One of the best things about the festive season is that it embraces the joy of giving. The older you get the more you appreciate giving gifts, as well as receiving them. It’s the perfect excuse to spoil your loved one rotten and there’s no sight more satisfying than a pile, big or small, or brightly-coloured packages under the tree. But with all the merriment comes one big drawback. While winter holidays are good for our hearts (if not our waistlines), they’re not so good for the environment. We buy and eat way more food than we need, get cheap one-off decorations like crackers, garlands or snow-in-a-can and go through a LOT of wrapping paper. And where does that wrapping paper wind up? The trash. Even if you’re a diligent recycler, it’s still extremely wasteful. However, there’s an age-old Japanese tradition that can put an end to all that, plus make gift wrapping that much more fun.

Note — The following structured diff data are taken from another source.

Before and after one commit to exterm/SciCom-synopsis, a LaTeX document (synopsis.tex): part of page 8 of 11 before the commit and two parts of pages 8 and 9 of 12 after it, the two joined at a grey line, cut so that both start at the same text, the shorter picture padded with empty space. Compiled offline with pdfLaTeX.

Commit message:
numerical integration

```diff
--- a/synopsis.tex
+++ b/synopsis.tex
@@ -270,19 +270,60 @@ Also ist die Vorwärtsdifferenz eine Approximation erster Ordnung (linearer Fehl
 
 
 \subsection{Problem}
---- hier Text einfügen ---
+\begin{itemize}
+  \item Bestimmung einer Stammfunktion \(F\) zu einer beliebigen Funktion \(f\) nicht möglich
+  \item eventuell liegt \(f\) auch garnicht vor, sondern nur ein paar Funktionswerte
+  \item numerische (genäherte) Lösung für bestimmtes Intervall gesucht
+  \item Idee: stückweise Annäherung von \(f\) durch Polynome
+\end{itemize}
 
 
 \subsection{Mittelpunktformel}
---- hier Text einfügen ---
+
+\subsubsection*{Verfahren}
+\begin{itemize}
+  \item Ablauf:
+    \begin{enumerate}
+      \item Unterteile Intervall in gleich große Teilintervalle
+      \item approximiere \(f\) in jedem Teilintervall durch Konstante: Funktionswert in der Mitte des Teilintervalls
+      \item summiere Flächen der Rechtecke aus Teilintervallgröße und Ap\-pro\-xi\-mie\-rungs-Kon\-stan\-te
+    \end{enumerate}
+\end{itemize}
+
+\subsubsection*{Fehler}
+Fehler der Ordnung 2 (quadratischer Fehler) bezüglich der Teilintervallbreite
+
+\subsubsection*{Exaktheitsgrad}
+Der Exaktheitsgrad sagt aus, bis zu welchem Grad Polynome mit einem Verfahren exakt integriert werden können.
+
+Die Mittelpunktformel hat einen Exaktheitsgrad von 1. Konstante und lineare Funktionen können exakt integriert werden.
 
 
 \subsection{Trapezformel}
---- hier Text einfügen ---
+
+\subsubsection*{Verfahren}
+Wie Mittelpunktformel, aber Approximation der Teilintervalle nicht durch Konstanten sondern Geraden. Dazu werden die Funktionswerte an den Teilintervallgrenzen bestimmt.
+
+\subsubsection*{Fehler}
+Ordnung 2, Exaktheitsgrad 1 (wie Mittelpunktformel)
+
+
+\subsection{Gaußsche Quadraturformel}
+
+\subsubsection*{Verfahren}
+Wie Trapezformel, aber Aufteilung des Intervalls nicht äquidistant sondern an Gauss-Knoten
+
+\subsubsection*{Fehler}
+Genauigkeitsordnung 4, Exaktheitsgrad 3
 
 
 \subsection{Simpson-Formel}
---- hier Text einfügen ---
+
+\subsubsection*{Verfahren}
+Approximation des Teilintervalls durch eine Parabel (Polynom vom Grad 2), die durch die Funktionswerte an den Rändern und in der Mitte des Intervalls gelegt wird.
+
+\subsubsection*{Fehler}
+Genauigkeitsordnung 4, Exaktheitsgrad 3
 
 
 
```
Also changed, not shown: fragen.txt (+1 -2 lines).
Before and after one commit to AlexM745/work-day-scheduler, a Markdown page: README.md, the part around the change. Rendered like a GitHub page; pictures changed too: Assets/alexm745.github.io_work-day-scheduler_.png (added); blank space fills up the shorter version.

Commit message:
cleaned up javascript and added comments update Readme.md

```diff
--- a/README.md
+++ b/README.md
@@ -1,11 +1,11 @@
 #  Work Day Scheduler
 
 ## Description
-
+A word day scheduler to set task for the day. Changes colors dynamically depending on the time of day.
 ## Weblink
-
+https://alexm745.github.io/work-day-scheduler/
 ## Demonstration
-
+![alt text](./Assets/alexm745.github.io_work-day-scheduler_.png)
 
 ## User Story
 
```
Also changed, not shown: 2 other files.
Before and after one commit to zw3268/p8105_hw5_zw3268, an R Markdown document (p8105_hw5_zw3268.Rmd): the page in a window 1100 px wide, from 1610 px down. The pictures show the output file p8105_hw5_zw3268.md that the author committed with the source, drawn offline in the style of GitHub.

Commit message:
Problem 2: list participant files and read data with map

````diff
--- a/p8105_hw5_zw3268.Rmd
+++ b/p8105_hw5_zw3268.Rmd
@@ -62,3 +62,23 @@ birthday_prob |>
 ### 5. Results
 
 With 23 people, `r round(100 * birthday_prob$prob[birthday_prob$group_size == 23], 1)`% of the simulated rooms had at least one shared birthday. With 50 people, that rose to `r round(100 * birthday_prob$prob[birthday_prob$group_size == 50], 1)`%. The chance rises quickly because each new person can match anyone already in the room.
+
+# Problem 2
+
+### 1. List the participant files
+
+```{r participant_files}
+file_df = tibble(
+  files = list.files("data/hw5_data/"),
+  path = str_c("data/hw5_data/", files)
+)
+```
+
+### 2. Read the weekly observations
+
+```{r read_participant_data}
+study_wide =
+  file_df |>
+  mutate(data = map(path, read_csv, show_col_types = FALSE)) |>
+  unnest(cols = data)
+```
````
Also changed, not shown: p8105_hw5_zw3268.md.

Allow us to introduce you to the art of Furoshiki. Originally, this practice was designed to protect valuable goods, but over time has become an elegant artform. Furoshiki involves using fabric to securely, and beautifully, wrap any object. There are different methods depending on the shape of the item you have, so gone are the days of anything other than a neat box shape looking like a hastily sellotaped mess. It might take a few tries to get the hang of it – Furoshiki is not unlike the art of origami, so careful folding and a basic grasp of geometry are required. But once you figure it out, you’ll soon become hooked. Without the need for any ribbon or bows, you’ll have beautiful packages, embellished with nothing more than the fabric itself! You can create lots of different styles, depending on what twists and folds you like, and the final tied knots look just as pretty as any bow.
The main attraction of Furoshiki is therefore in the colour and patterns of the fabric. You can pick a wide variety of designs, no different than wrapping paper, but you’ll be able to use them time and time again, since there’s no need to tear anything to unwrap the gifts. You can wash and fold your cloths away, ready for the next special occasion. Alternatively, the cloths themselves can be part of your gift, since it can double up as a scarf, handkerchief or bandana. Better yet, you can teach Furoshiki to your gift recipient and encourage them to reuse their wrapper for someone else’s gift and opt for more of it over paper gift wrap in the future.
You could even crank the eco element up a notch and reuse pre-owned fabrics to use as your wrapping materials. If you have any old fabrics around the house – t-shirts, towels, tablecloths etc, you can cut them up into squares of various sizes and wrap all of your presents without needing to spend a penny. If you’ve nothing spare around the house then not to worry, you could pick out some pieces from a charity shop, like scarves or shawls, or even make use of spare fabric leftovers from a tailor’s or textile shop.
By embracing Furoshiki, you’ll not only be helping the environment but learning a traditional art form, flexing your creative muscle and learning a bit about a different culture!